**Aim of the exercise**
Set down all of the records below exactly, please, omitting the images.

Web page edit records
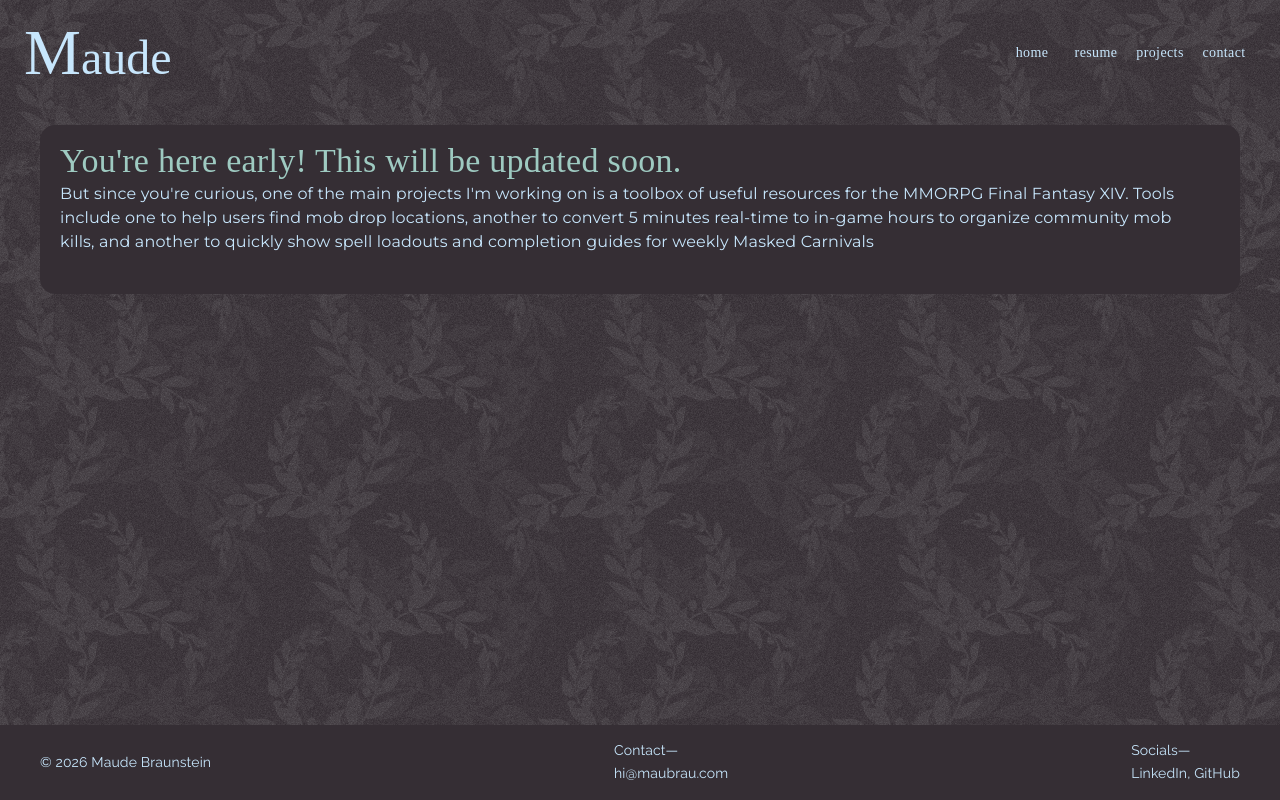
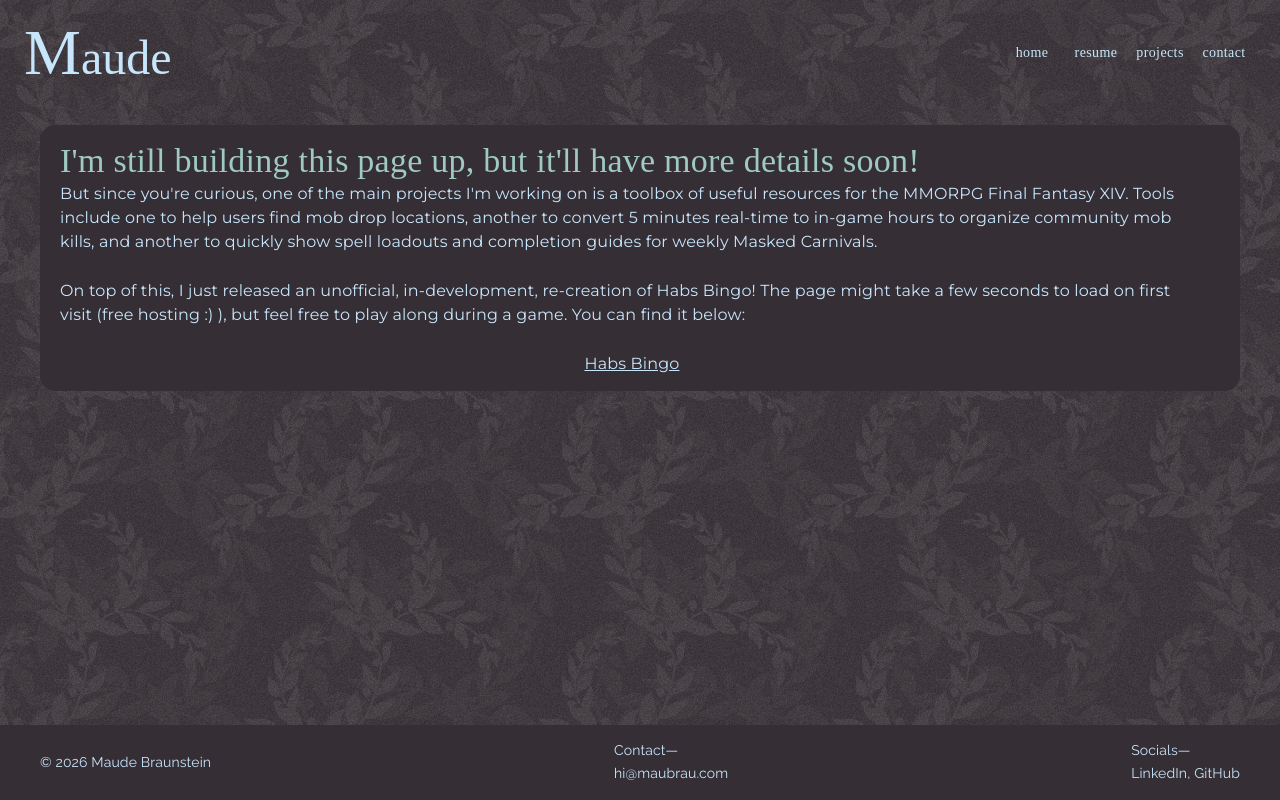
Before and after one commit to MauBrau/website-2.0, a React (Create React App) app in the folder react-app/: page /projects in a window 1280 px wide. Built offline with nearby package versions, Linux system fonts and the light colour scheme; a web font is replaced by a local one.

Commit message:
Added link to "Alpha" build of Bingo game to site, enabled projects tab

```diff
--- a/react-app/src/components/helper/Routes.ts
+++ b/react-app/src/components/helper/Routes.ts
@@ -3,6 +3,6 @@ import { Navigation } from "../../interface/INavigation";
 export const pages : Navigation[] = [
     { name : 'home', link: '/', disabled: false },
     { name : 'resume', link: '/resume', disabled: false },
-    { name : 'projects', link: '/projects', disabled: true, message: "Coming Soon!" },
+    { name : 'projects', link: '/projects', disabled: false, message: "In Progress!" },
     { name : 'contact', link: '/contact', disabled: false },
 ]
--- a/react-app/src/components/pages/Projects.tsx
+++ b/react-app/src/components/pages/Projects.tsx
@@ -1,9 +1,12 @@
+import { Typography } from "@mui/material";
 import { ProjectsText } from "../../interface/IText";
-import Page from "./Page";
+import Page, { Body } from "./Page";
+import { textFont } from "../helper/Style";
 
 export default function Projects() {
     const pageText: ProjectsText = require("../../data/text/projects.json");
     return (
+        <div>
             <Page
                 className="card"
                 minWidth={600}
@@ -12,6 +15,23 @@ export default function Projects() {
                 title={pageText.title}
                 body={pageText.body}
             >
+                <div>
+                    <Body text={`On top of this, I just released an unofficial, in-development, re-creation of Habs Bingo! The page might take a few seconds to load on first visit (free hosting :) ), but feel free to play along during a game. You can find it below:`} />
+                    <Typography
+                        component="a"
+                        href={"https://habs-bingo-dev-9861c9e4e14c.herokuapp.com/"}
+                        sx={{
+                            flexGrow: 1,
+                            mr: 2,
+                            fontFamily: textFont,
+                            textAlign: { xs: "center", sm: "left" },
+                            color: "primary.main",
+                        }}
+                    >
+                        Habs Bingo
+                    </Typography>
+                </div>
             </Page>
+        </div>
     );
 }
--- a/react-app/src/data/text/projects.json
+++ b/react-app/src/data/text/projects.json
@@ -1,6 +1,6 @@
 {
-    "title": "You're here early! This will be updated soon.",
-    "body": "But since you're curious, one of the main projects I'm working on is a toolbox of useful resources for the MMORPG Final Fantasy XIV. Tools include one to help users find mob drop locations, another to convert 5 minutes real-time to in-game hours to organize community mob kills, and another to quickly show spell loadouts and completion guides for weekly Masked Carnivals",
+    "title": "I'm still building this page up, but it'll have more details soon!",
+    "body": "But since you're curious, one of the main projects I'm working on is a toolbox of useful resources for the MMORPG Final Fantasy XIV. Tools include one to help users find mob drop locations, another to convert 5 minutes real-time to in-game hours to organize community mob kills, and another to quickly show spell loadouts and completion guides for weekly Masked Carnivals.",
     "projects": [
         {
             "title": "Project One",
```
Lines whose indentation alone changed are shown as unchanged.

**Expected output**
Before and after one commit to MauBrau/website-2.0, a React (Create React App) app in the folder react-app/: page /projects in a window 1280 px wide. Built offline with nearby package versions, Linux system fonts and the light colour scheme; a web font is replaced by a local one.

Commit message:
Added link to "Alpha" build of Bingo game to site, enabled projects tab

```diff
--- a/react-app/src/components/helper/Routes.ts
+++ b/react-app/src/components/helper/Routes.ts
@@ -3,6 +3,6 @@ import { Navigation } from "../../interface/INavigation";
 export const pages : Navigation[] = [
     { name : 'home', link: '/', disabled: false },
     { name : 'resume', link: '/resume', disabled: false },
-    { name : 'projects', link: '/projects', disabled: true, message: "Coming Soon!" },
+    { name : 'projects', link: '/projects', disabled: false, message: "In Progress!" },
     { name : 'contact', link: '/contact', disabled: false },
 ]
--- a/react-app/src/components/pages/Projects.tsx
+++ b/react-app/src/components/pages/Projects.tsx
@@ -1,9 +1,12 @@
+import { Typography } from "@mui/material";
 import { ProjectsText } from "../../interface/IText";
-import Page from "./Page";
+import Page, { Body } from "./Page";
+import { textFont } from "../helper/Style";
 
 export default function Projects() {
     const pageText: ProjectsText = require("../../data/text/projects.json");
     return (
+        <div>
             <Page
                 className="card"
                 minWidth={600}
@@ -12,6 +15,23 @@ export default function Projects() {
                 title={pageText.title}
                 body={pageText.body}
             >
+                <div>
+                    <Body text={`On top of this, I just released an unofficial, in-development, re-creation of Habs Bingo! The page might take a few seconds to load on first visit (free hosting :) ), but feel free to play along during a game. You can find it below:`} />
+                    <Typography
+                        component="a"
+                        href={"https://habs-bingo-dev-9861c9e4e14c.herokuapp.com/"}
+                        sx={{
+                            flexGrow: 1,
+                            mr: 2,
+                            fontFamily: textFont,
+                            textAlign: { xs: "center", sm: "left" },
+                            color: "primary.main",
+                        }}
+                    >
+                        Habs Bingo
+                    </Typography>
+                </div>
             </Page>
+        </div>
     );
 }
--- a/react-app/src/data/text/projects.json
+++ b/react-app/src/data/text/projects.json
@@ -1,6 +1,6 @@
 {
-    "title": "You're here early! This will be updated soon.",
-    "body": "But since you're curious, one of the main projects I'm working on is a toolbox of useful resources for the MMORPG Final Fantasy XIV. Tools include one to help users find mob drop locations, another to convert 5 minutes real-time to in-game hours to organize community mob kills, and another to quickly show spell loadouts and completion guides for weekly Masked Carnivals",
+    "title": "I'm still building this page up, but it'll have more details soon!",
+    "body": "But since you're curious, one of the main projects I'm working on is a toolbox of useful resources for the MMORPG Final Fantasy XIV. Tools include one to help users find mob drop locations, another to convert 5 minutes real-time to in-game hours to organize community mob kills, and another to quickly show spell loadouts and completion guides for weekly Masked Carnivals.",
     "projects": [
         {
             "title": "Project One",
```
Lines whose indentation alone changed are shown as unchanged.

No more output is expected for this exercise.